_Data listing_.
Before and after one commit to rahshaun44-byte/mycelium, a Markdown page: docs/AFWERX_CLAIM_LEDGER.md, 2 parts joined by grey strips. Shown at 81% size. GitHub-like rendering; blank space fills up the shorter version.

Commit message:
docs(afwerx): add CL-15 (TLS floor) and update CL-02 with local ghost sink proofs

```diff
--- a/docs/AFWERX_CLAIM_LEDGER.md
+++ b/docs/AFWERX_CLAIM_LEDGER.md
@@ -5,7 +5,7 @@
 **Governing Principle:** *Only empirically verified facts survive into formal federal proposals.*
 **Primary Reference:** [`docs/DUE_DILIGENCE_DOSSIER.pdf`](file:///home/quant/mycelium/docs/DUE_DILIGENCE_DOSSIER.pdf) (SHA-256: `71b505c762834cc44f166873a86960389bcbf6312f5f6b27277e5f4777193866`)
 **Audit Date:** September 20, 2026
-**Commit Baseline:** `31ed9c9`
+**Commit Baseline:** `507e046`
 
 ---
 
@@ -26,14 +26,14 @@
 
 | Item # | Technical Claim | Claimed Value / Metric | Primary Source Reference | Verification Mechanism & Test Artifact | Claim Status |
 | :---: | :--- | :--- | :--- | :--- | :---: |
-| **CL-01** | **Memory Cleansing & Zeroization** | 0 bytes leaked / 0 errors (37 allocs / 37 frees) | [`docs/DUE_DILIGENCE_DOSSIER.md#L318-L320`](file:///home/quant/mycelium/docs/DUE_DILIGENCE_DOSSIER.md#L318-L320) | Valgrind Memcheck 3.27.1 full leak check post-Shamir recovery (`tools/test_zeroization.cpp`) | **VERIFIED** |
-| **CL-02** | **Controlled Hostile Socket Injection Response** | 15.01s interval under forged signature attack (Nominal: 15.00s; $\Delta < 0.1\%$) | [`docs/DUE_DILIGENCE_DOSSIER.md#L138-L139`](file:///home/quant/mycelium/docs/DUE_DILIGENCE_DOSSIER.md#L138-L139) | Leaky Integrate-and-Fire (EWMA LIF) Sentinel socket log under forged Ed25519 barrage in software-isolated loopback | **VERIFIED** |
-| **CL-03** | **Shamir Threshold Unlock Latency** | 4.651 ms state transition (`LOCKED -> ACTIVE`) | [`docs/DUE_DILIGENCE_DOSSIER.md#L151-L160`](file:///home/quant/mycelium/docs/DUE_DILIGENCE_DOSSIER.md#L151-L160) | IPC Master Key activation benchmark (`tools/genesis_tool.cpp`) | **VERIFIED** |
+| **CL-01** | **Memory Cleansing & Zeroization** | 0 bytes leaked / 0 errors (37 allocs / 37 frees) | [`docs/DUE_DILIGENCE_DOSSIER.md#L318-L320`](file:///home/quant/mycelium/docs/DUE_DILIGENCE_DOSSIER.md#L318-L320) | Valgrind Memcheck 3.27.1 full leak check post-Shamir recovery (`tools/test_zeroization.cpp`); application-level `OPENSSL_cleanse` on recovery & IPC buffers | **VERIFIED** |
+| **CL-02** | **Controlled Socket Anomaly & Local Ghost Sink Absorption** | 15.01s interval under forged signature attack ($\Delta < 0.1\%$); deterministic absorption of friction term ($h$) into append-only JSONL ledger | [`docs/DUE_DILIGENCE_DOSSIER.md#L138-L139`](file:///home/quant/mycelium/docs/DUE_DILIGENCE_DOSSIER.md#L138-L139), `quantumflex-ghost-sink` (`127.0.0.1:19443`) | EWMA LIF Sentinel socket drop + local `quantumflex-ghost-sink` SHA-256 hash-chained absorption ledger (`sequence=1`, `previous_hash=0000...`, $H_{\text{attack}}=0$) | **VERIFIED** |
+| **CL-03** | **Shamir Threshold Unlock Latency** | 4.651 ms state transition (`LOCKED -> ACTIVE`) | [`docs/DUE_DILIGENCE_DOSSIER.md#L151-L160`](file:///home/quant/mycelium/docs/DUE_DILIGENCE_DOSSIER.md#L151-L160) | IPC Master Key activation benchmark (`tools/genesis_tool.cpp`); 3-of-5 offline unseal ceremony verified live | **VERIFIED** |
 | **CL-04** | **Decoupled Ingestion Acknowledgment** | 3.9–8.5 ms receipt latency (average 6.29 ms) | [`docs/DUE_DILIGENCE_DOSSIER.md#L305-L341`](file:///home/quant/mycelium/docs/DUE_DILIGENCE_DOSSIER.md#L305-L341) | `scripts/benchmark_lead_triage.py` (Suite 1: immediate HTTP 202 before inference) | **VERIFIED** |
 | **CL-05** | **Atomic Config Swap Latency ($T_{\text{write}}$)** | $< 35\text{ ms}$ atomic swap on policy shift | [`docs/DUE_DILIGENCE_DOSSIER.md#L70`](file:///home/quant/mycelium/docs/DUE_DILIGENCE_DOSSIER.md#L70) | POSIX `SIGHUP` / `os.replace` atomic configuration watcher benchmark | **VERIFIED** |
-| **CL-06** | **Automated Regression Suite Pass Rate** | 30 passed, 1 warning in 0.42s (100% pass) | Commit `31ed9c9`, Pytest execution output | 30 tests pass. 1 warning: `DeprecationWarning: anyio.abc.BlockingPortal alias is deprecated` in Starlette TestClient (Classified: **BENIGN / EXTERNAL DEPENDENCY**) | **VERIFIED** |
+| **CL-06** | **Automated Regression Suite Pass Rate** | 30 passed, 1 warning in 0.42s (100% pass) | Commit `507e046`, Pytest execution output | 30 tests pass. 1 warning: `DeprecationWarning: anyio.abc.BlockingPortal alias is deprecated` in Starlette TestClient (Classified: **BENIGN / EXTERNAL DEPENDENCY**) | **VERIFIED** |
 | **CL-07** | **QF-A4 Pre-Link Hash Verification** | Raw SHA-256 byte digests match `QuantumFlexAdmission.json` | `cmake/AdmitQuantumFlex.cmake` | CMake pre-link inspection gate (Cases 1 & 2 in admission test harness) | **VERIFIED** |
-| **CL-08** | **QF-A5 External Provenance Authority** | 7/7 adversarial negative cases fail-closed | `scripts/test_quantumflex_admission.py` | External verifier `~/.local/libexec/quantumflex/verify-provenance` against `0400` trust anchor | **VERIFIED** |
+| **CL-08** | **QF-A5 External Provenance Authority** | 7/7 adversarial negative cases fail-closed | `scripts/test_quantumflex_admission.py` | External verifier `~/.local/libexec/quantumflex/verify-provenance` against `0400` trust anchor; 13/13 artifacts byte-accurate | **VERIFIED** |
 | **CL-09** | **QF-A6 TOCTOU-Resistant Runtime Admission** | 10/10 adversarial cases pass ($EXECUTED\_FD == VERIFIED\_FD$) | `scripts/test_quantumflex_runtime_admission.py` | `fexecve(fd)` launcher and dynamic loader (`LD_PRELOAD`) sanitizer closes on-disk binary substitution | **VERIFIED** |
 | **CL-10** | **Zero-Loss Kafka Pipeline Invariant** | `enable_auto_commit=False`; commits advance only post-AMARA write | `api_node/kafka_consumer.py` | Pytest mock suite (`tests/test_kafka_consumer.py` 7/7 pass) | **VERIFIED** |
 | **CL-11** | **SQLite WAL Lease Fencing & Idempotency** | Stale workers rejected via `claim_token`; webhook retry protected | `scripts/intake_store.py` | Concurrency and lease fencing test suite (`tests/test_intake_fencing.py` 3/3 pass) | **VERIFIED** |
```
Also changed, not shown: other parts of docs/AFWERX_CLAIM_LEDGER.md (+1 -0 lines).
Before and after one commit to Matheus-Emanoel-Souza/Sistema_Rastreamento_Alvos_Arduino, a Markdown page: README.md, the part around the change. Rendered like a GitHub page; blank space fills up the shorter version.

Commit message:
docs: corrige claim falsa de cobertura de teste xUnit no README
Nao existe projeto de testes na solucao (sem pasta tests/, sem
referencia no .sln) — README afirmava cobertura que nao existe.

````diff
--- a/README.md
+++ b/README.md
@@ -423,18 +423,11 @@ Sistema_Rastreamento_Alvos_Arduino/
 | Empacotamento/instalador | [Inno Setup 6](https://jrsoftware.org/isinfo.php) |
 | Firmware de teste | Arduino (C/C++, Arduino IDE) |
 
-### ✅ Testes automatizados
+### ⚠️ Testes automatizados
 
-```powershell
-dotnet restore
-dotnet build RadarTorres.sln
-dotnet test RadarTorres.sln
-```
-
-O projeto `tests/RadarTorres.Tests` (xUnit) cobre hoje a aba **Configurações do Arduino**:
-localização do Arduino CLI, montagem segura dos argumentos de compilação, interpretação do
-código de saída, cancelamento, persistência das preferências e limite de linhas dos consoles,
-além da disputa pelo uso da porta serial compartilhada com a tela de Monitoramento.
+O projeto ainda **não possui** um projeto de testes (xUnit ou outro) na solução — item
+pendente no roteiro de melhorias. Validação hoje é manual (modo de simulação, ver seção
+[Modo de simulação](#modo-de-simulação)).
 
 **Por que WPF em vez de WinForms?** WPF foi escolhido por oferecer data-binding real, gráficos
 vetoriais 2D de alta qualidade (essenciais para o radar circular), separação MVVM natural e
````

_Activity_. Search the records above for "RadarTorres". Copy each line where it is found.

_Exercise output_.
-dotnet build RadarTorres.sln
-dotnet test RadarTorres.sln
-O projeto `tests/RadarTorres.Tests` (xUnit) cobre hoje a aba **Configurações do Arduino**:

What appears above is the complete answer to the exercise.